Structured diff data

----------

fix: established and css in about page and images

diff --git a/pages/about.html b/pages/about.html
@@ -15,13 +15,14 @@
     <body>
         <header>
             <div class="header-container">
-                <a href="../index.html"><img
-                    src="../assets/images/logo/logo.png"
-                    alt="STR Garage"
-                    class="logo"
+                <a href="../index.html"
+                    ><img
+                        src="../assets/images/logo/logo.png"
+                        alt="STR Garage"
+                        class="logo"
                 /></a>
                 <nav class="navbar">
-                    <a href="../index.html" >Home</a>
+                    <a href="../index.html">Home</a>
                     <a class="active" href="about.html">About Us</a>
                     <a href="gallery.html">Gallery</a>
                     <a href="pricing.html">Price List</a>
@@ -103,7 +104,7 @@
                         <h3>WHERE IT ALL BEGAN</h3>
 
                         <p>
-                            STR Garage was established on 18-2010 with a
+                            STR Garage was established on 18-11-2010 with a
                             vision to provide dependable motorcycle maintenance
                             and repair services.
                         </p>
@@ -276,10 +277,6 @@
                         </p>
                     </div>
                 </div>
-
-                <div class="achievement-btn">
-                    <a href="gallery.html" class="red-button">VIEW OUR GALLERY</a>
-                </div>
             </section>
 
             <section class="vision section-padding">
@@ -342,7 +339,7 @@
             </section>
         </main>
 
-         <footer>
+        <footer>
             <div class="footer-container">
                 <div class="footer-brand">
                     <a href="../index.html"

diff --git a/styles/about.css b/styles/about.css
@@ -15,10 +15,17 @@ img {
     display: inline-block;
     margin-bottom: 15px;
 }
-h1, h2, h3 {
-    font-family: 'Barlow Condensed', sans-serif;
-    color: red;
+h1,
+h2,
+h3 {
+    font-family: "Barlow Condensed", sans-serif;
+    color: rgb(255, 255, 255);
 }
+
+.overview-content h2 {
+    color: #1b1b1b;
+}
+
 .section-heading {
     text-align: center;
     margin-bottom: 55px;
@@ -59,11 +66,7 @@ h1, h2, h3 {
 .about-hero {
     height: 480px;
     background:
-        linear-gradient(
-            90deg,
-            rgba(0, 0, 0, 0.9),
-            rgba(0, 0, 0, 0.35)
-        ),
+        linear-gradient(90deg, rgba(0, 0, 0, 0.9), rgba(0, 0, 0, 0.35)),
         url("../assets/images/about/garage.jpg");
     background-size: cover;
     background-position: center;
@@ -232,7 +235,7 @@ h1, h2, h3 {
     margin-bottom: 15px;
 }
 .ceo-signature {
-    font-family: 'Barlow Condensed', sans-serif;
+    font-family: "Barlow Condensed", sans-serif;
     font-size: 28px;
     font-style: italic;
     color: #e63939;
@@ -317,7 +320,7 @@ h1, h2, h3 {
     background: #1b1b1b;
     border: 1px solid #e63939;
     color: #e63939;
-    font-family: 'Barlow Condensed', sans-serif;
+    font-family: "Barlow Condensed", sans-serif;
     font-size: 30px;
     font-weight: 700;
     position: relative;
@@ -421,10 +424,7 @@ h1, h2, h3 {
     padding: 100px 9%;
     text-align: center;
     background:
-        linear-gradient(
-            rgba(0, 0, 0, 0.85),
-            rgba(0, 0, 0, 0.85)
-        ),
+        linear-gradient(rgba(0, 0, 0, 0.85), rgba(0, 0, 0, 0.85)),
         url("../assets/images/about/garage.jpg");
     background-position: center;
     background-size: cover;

----------

Go through the entries and copy every line that has "section".

◆ RESPONSE TO THE EXERCISE ◆
             </section>
             <section class="vision section-padding">
             </section>
 .section-heading {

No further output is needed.